As assignments, clubs and friendships dominate our daily lives, it’s easy to lose track of the larger world on our well-manicured, marble-covered campus. Even though Emory claims that it trains students “to serve and lead in an increasingly interconnected world,” in practice, this is far from the truth. If Emory is truly “about impact,” then it must make present-day political issues unavoidable to the students who will eventually be responsible for solving them. To do so, the University could introduce new curriculum, further publicize existing resources and pool Emory’s intellectual resources to develop innovative solutions..

At present, Emory lacks an effective method to ensure that its students are adequately politically aware. While the University hosts a wide variety of forums, panels and retreats devoted to addressing vital issues on a major scale, these efforts tend to fall short. Attending these events can be difficult because they impose a fairly high opportunity cost on students: going to a panel on an important issue when you could be studying for something more pertinent to your career path might not be feasible for many students.

Students without an awareness of the most urgent issues of our time will surely be ill-equipped to make a positive impact on the world. An effective method of distributing information about the ongoing human rights abuses, natural disasters, conflicts and resource shortages which affect billions of people is the crucial first step to responding to them, preventing similar crises in the future or mitigating existing damage. 

The sentiment that some segments of the population are not responsible for the world’s conditions, and that they should leave this kind of thinking to politicians, can be dangerous. This worldview can put the decisions that implicate the lives of countless people into the hands of an elite few, and it also suggests that we can wash our hands of any responsibility.
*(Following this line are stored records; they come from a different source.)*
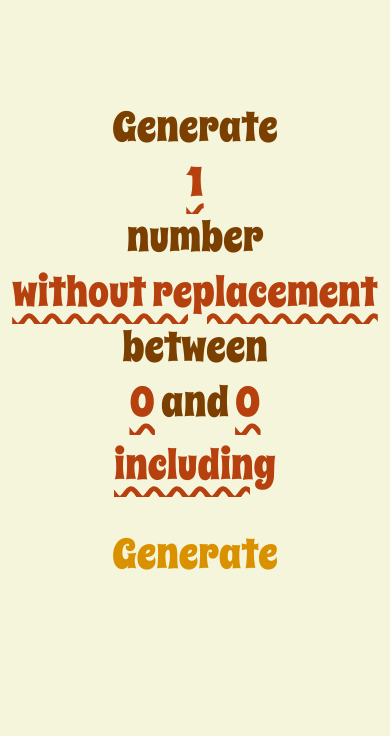
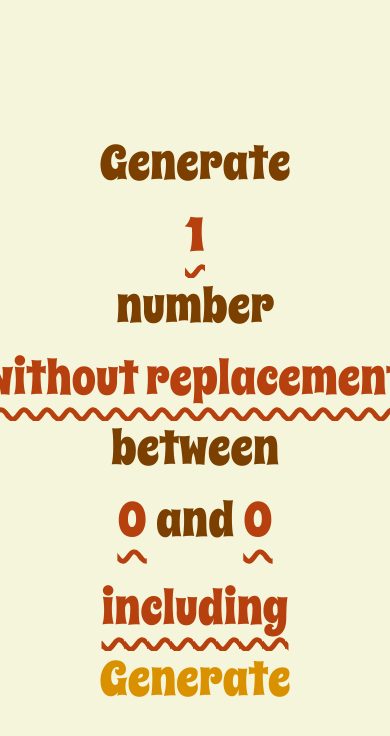
Before and after one commit to Mouzone/rng, a SvelteKit app: page / in a window 390 px wide. Shown: the top 736 px of the page. Built offline with nearby package versions, Linux system fonts and the light colour scheme.

Commit message:
Get base stylings refacotred for generatorScreen

```diff
--- a/src/routes/+page.svelte
+++ b/src/routes/+page.svelte
@@ -92,7 +92,12 @@
 					<p class="result">{result}</p>
 				{/each}
 			</div>
-			<button onclick={() => (results.length = 0)}> Return </button>
+			<button
+				class="main-action-button"
+				onclick={() => (results.length = 0)}
+			>
+				Return
+			</button>
 		</div>
 	{:else}
 		<div
@@ -148,6 +153,7 @@
 				</select>
 			</p>
 			<button
+				class="main-action-button"
 				onclick={() => generate()}
 				{disabled}
 			>
@@ -182,143 +188,62 @@
 	#page {
 		height: 100dvh;
 		width: 100dvw;
+		display: flex;
+		align-items: center;
+		justify-content: center;
 
 		font-size: 3em;
-
+	}
+	#generator-screen {
 		display: flex;
 		flex-direction: column;
 		align-items: center;
 	}
-
 	#statement {
-		padding-top: 1em;
+		margin: 0;
+		padding: 0;
 		text-align: center;
-		margin-top: 0;
 	}
-
 	input,
 	select {
-		padding: 0;
-		margin: 0;
-		background-color: transparent;
+		color: var(--primary);
 
 		appearance: none;
 		border: none;
-		outline: none;
-		line-height: 1.5em;
+		background-color: transparent;
 
-		color: var(--primary);
+		line-height: 1.8em;
 		text-decoration-line: underline;
 		text-decoration-style: wavy;
-		text-decoration-color: var(--primary);
-		text-underline-offset: 5px;
-		text-decoration-thickness: 6px;
-
-		font-family: inherit;
-		font-size: inherit;
+		text-decoration-thickness: 0.1em;
+		text-underline-offset: 0.3em;
+	}
+	select {
+		text-align: center;
 	}
 	input {
 		text-align: center;
+		width: 30%;
 	}
-	select {
+	input#left {
+		text-align: right;
+	}
+	input#right {
 		text-align: left;
-		text-align-last: center;
 	}
-	#left {
-		text-align: right;
-		width: 40%;
-	}
-
-	#right {
-		text-align: left;
-		width: 40%;
-	}
-
 	button {
-		position: absolute;
-		bottom: -1em;
-
 		appearance: none;
 		border: none;
+		background-color: transparent;
 
-		background-color: transparent;
 		color: var(--secondary);
-	}
-	button:disabled {
-		opacity: 60%;
 	}
 	button:hover {
 		color: var(--tertiary);
 	}
+	button:disabled,
 	button:hover:disabled {
+		opacity: 60%;
 		color: var(--secondary);
 	}
-	#generator-screen {
-		position: relative;
-		width: 100%;
-		display: flex;
-		flex-direction: column;
-		align-items: center;
-	}
-	#results-screen {
-		width: 100%;
-		position: relative;
-		display: flex;
-		flex-direction: column;
-		align-items: center;
-	}
-	#results-container {
-		width: 100%;
-		height: 50dvh;
-		justify-self: center;
-		overflow-x: auto;
-
-		display: grid;
-		grid-template-columns: repeat(auto-fit, minmax(1em, 2em));
-		gap: 2rem;
-
-		place-content: center;
-		justify-items: center;
-	}
-
-	h1 {
-		margin-bottom: -0.1em;
-		color: var(--primary);
-	}
-	.result {
-		margin: 0;
-		padding: 0;
-	}
-	#copy-button {
-		position: relative;
-		top: 0.5em;
-		left: -13em;
-		font-size: 0.5em;
-		transform: rotate(-45deg);
-	}
-	@media (max-width: 640px) {
-		#page {
-			font-size: 2.6em;
-		}
-		#statement {
-			margin-top: 1.5em;
-		}
-		input,
-		select {
-			line-height: 1.5em;
-
-			text-underline-offset: 8px;
-			text-decoration-thickness: 5px;
-		}
-		#left,
-		#right {
-			width: 30%;
-		}
-		#results-container {
-			height: 45dvh;
-		}
-		h1 {
-			margin-bottom: 0.7em;
-		}
-	}
 </style>
```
A world without political awareness is one where business leaders sell their goods to despotic regimes like Saudi Arabia and where doctors only perform plastic surgery for the wealthy while millions die without sufficient medical care. It’s a world exactly like the one we live in. As such, an approach that doesn’t seek to raise awareness to change these conditions is one that’s not worth the paper it’s written on.

There are a variety of ways that the administration and Emory community could improve student awareness and engagement with political issues. For instance, integrating current events into first-year seminars in the same way that evidence is integrated into evidence-focused seminars could be effective. This would not only make course material highly approachable for freshmen but it would also be wonderfully conducive to the kind of change-oriented thinking that we need to foster. Professors could use current news to explain concepts relevant to class content, and the University could introduce an optional “global consciousness” class for freshmen that would introduce students to major global issues and the ways academic knowledge could be deployed against them. 

Furthermore, the University could more effectively publicize the fact that it has guaranteed access to publications like The New York Times for all students. If nothing else, the University should establish a task force to explore all methods of increasing political awareness. Anything that moves the needle toward greater consciousness on campus should be celebrated. 

However, no one action will be able to bring about all of the change that we need, but actively facing our deficiencies instead of turning our backs to them will go a long way towards a goal we can all get behind. A student body that impacts change is more than mere window dressing for applicants and donors.

Students, if Emory’s administration fails to address the challenge of living up to its prideful self-description, then we must face the challenge ourselves. Take it upon yourself to be informed, to consider the significance of what you learn and to urge others to do the same.

Gian Luigi Zaninelli (23C) is from Hattiesburg, Miss.